» HOW TO COMPLETE THIS TASK:
What lines of the material hold the string "fillcolor"? Pull each of them out.

..............................

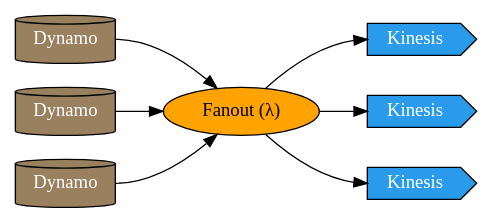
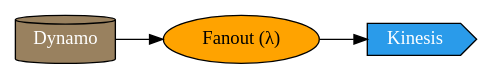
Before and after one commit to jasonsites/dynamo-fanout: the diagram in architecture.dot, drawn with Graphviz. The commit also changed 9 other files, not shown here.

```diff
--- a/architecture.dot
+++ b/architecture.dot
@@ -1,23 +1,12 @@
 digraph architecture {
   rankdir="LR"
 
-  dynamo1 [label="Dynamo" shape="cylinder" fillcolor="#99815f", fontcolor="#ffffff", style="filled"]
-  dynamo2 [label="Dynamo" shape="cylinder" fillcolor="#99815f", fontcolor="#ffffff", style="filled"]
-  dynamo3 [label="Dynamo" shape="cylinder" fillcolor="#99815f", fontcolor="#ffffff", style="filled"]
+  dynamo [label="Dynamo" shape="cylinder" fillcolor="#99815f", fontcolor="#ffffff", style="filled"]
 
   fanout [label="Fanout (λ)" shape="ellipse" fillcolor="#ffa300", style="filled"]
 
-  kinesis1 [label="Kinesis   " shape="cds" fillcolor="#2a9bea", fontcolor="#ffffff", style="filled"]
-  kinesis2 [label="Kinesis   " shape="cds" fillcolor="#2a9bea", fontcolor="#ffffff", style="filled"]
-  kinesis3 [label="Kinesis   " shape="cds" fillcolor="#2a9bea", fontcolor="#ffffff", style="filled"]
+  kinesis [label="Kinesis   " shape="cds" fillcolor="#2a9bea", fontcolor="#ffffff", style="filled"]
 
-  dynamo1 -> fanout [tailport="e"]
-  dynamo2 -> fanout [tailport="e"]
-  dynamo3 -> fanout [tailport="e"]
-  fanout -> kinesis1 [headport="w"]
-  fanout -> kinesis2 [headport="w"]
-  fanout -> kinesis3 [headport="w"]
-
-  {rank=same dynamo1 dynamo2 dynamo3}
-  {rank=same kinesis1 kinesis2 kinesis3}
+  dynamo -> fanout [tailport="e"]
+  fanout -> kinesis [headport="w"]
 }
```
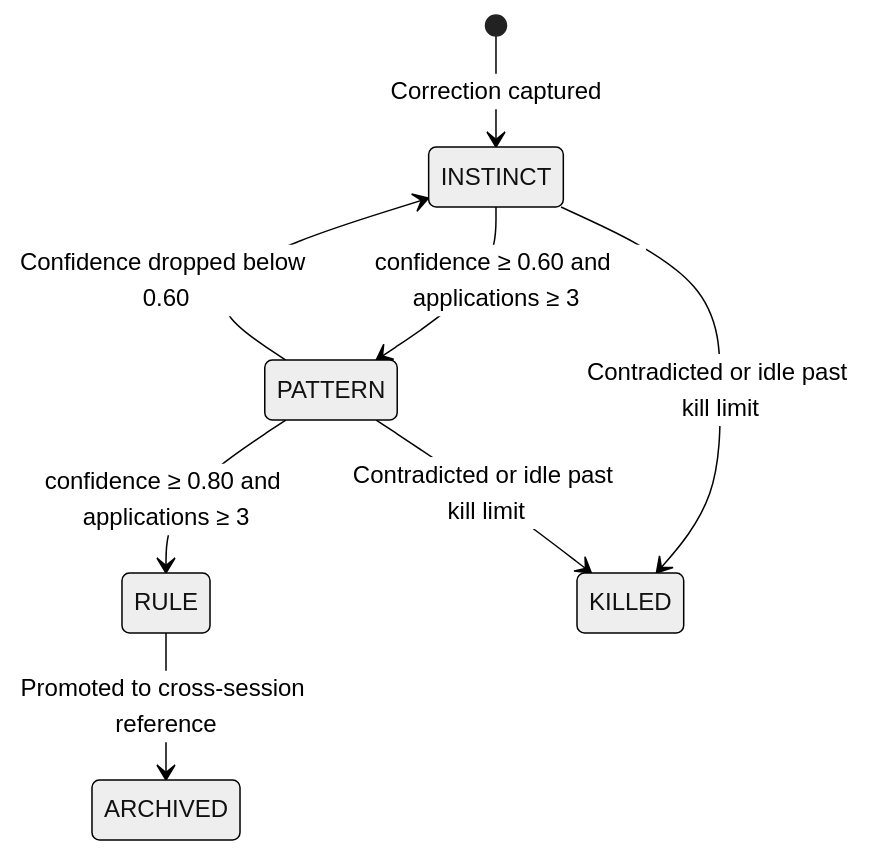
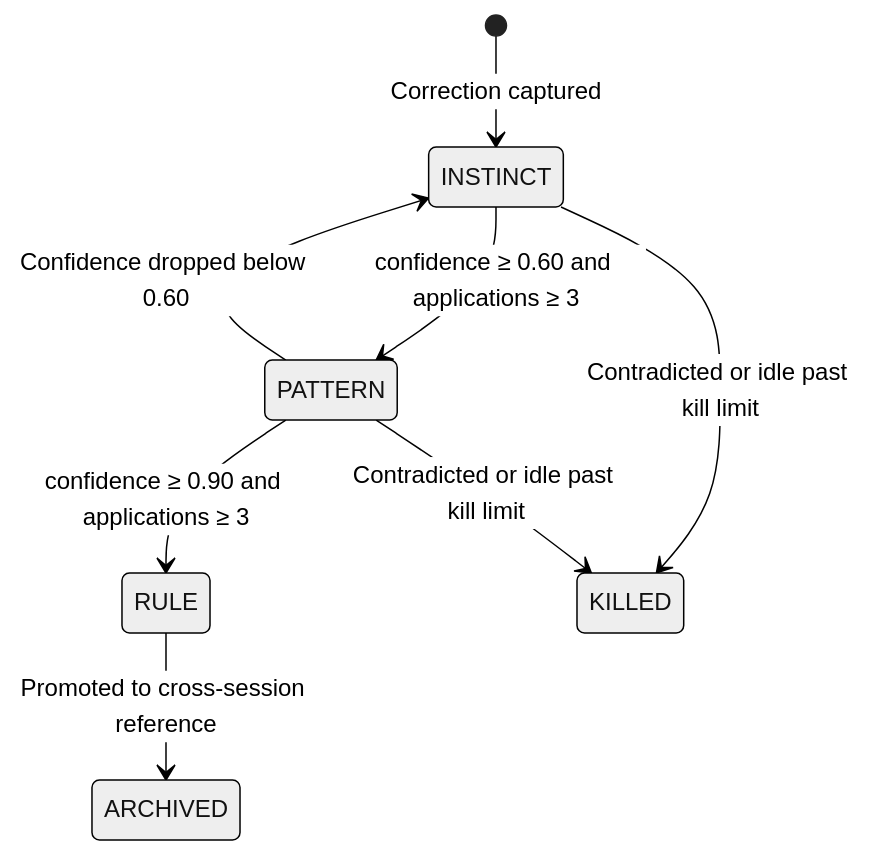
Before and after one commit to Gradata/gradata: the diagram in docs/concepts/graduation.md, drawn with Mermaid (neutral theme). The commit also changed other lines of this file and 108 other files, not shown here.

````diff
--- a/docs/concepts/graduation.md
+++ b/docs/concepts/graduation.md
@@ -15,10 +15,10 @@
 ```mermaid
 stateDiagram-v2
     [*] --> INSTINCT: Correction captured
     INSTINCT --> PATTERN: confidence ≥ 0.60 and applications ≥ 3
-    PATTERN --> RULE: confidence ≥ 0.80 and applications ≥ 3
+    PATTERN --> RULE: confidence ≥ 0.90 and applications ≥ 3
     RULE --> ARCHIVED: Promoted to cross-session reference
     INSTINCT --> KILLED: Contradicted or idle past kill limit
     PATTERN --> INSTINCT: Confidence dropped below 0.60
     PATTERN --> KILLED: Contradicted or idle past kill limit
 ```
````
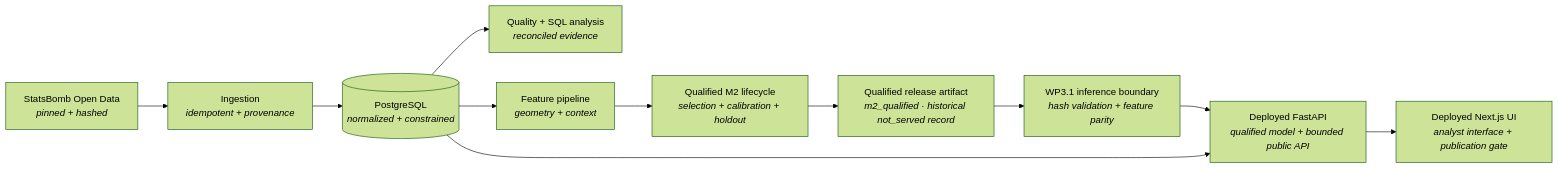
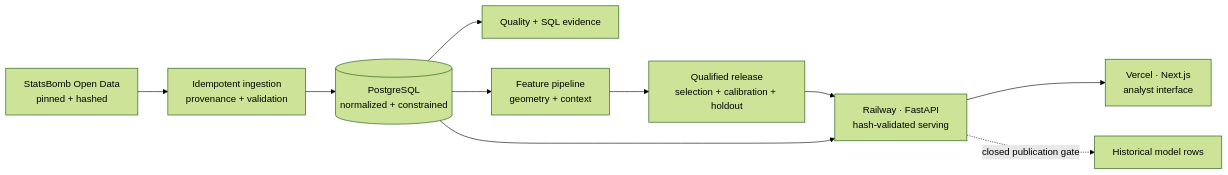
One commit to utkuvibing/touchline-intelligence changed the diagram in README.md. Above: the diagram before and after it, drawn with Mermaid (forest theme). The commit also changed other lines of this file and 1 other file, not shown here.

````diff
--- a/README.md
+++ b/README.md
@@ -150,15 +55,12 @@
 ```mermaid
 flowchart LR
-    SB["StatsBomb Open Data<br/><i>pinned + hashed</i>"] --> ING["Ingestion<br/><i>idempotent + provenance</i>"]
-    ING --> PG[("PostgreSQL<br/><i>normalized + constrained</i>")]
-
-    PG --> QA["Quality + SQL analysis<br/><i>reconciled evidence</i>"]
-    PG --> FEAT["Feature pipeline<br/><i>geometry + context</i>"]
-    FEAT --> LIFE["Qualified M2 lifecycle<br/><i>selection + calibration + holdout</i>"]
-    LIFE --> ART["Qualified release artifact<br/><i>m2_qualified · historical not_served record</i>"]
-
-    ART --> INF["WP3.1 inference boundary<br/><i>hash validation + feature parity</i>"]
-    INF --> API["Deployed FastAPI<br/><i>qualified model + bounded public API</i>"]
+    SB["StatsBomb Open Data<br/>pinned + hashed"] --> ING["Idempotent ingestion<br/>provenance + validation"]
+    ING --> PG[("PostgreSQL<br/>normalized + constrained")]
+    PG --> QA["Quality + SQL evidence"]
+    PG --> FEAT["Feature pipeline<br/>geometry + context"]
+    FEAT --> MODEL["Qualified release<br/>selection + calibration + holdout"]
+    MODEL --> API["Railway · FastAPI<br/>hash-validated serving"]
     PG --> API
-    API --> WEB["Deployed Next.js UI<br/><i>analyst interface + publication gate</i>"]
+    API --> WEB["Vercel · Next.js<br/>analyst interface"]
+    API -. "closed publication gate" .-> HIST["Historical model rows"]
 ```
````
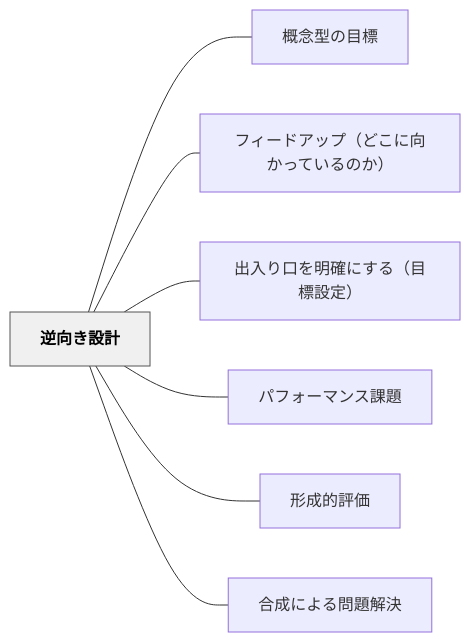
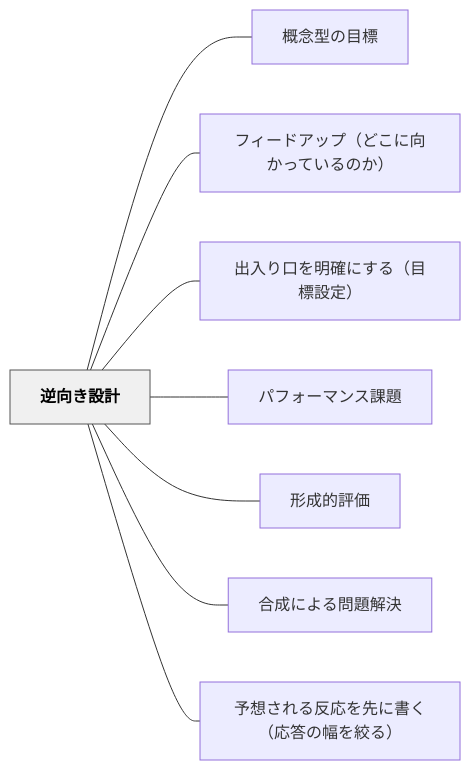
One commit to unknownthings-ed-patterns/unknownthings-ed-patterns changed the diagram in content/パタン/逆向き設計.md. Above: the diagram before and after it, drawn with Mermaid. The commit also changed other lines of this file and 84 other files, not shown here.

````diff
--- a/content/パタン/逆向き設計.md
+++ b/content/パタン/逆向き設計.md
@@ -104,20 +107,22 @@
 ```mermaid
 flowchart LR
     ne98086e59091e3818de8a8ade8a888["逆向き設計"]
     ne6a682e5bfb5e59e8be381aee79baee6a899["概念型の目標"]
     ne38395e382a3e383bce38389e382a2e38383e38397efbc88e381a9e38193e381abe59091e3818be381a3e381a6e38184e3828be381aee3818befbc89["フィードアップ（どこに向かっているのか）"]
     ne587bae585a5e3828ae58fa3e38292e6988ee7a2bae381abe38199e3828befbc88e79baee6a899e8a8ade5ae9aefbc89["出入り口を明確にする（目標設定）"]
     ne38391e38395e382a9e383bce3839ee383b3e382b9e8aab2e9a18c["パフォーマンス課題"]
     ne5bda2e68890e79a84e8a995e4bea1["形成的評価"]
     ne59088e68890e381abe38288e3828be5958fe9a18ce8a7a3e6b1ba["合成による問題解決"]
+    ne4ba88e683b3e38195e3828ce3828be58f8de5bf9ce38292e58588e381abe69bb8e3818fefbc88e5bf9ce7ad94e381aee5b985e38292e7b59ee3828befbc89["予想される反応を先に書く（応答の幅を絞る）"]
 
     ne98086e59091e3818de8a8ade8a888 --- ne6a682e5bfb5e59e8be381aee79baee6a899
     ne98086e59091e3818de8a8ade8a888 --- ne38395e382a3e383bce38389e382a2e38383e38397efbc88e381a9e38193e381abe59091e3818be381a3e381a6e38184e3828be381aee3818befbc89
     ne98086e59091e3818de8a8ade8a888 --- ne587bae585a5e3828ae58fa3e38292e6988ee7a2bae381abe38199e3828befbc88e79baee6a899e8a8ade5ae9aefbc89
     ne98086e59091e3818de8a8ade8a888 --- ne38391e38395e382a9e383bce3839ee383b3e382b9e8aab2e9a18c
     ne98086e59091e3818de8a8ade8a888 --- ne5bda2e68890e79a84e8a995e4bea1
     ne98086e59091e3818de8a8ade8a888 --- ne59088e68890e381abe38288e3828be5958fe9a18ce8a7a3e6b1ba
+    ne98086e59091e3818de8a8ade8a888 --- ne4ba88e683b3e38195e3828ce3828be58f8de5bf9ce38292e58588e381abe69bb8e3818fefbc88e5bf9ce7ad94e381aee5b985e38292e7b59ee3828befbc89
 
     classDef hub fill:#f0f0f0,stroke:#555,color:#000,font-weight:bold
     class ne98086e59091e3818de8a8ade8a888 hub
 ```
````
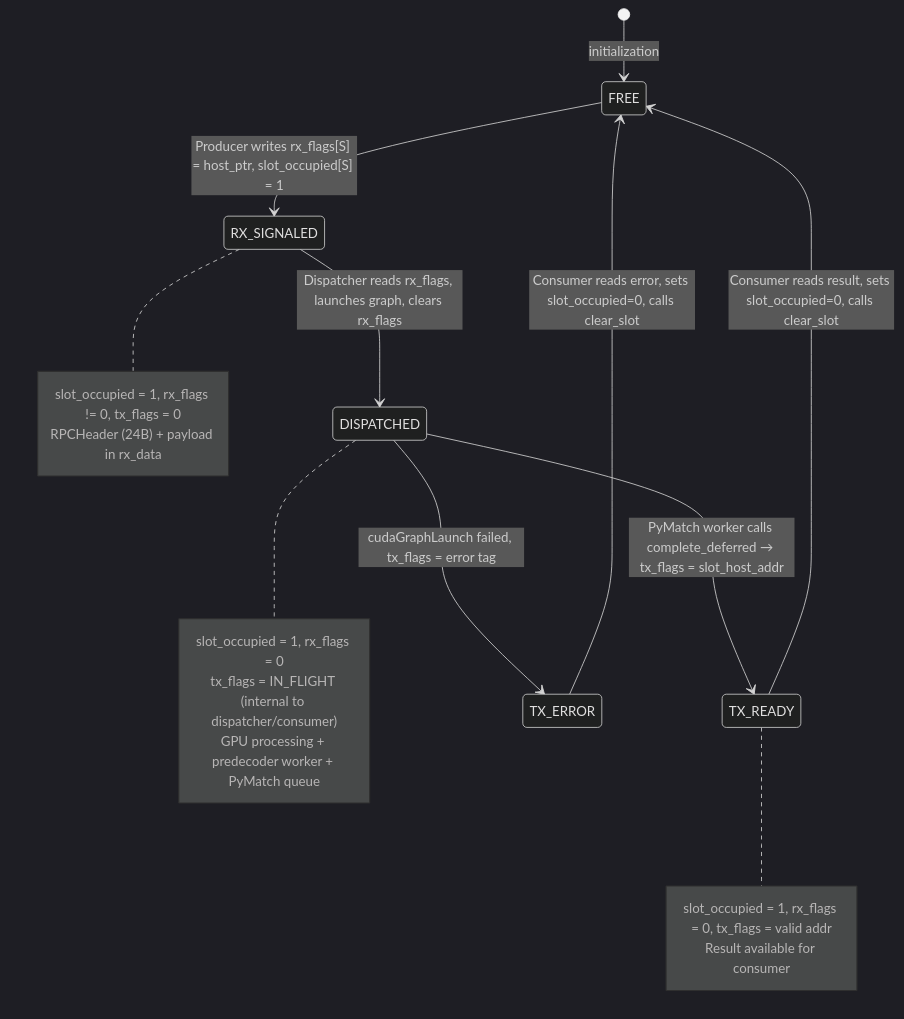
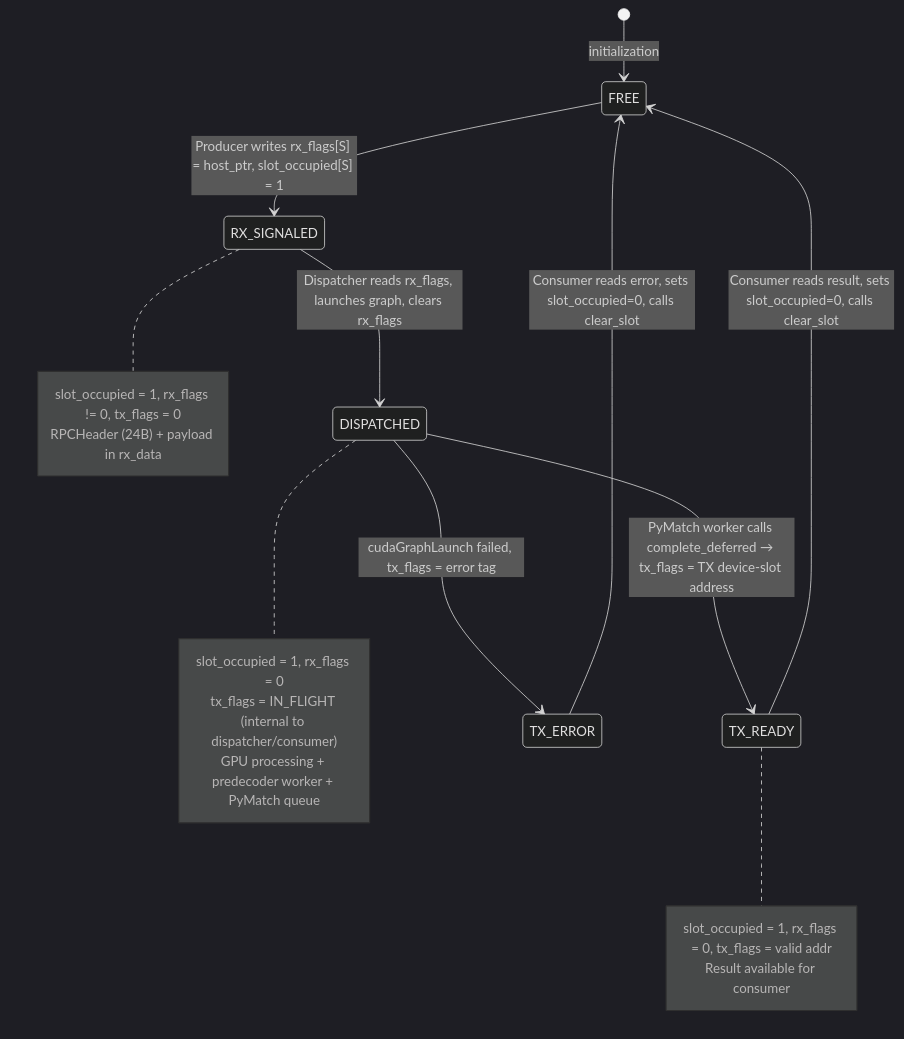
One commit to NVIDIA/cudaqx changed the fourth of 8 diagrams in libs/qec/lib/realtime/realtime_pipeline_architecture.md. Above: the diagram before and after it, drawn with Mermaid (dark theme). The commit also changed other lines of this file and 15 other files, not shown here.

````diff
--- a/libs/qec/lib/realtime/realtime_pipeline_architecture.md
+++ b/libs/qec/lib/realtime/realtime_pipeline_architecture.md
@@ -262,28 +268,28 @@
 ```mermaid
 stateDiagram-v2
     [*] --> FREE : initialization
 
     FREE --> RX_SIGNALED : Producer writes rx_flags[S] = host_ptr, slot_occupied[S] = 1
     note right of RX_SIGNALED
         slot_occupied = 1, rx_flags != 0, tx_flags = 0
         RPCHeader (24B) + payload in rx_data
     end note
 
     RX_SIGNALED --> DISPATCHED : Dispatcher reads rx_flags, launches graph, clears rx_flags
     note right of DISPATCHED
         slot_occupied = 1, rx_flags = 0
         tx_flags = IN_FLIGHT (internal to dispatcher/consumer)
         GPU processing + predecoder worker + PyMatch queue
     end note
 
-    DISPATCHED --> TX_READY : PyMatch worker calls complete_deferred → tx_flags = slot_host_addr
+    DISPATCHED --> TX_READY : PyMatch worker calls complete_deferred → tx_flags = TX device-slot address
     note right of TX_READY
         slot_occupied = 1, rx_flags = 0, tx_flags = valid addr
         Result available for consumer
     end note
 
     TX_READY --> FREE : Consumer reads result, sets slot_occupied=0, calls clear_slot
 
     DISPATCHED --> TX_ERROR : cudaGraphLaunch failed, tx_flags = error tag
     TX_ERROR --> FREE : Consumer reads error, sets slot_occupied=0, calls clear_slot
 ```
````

..............................

» ANSWER TO THIS TASK:
-  dynamo1 [label="Dynamo" shape="cylinder" fillcolor="#99815f", fontcolor="#ffffff", style="filled"]
-  dynamo2 [label="Dynamo" shape="cylinder" fillcolor="#99815f", fontcolor="#ffffff", style="filled"]
-  dynamo3 [label="Dynamo" shape="cylinder" fillcolor="#99815f", fontcolor="#ffffff", style="filled"]
+  dynamo [label="Dynamo" shape="cylinder" fillcolor="#99815f", fontcolor="#ffffff", style="filled"]
   fanout [label="Fanout (λ)" shape="ellipse" fillcolor="#ffa300", style="filled"]
-  kinesis1 [label="Kinesis   " shape="cds" fillcolor="#2a9bea", fontcolor="#ffffff", style="filled"]
-  kinesis2 [label="Kinesis   " shape="cds" fillcolor="#2a9bea", fontcolor="#ffffff", style="filled"]
-  kinesis3 [label="Kinesis   " shape="cds" fillcolor="#2a9bea", fontcolor="#ffffff", style="filled"]
+  kinesis [label="Kinesis   " shape="cds" fillcolor="#2a9bea", fontcolor="#ffffff", style="filled"]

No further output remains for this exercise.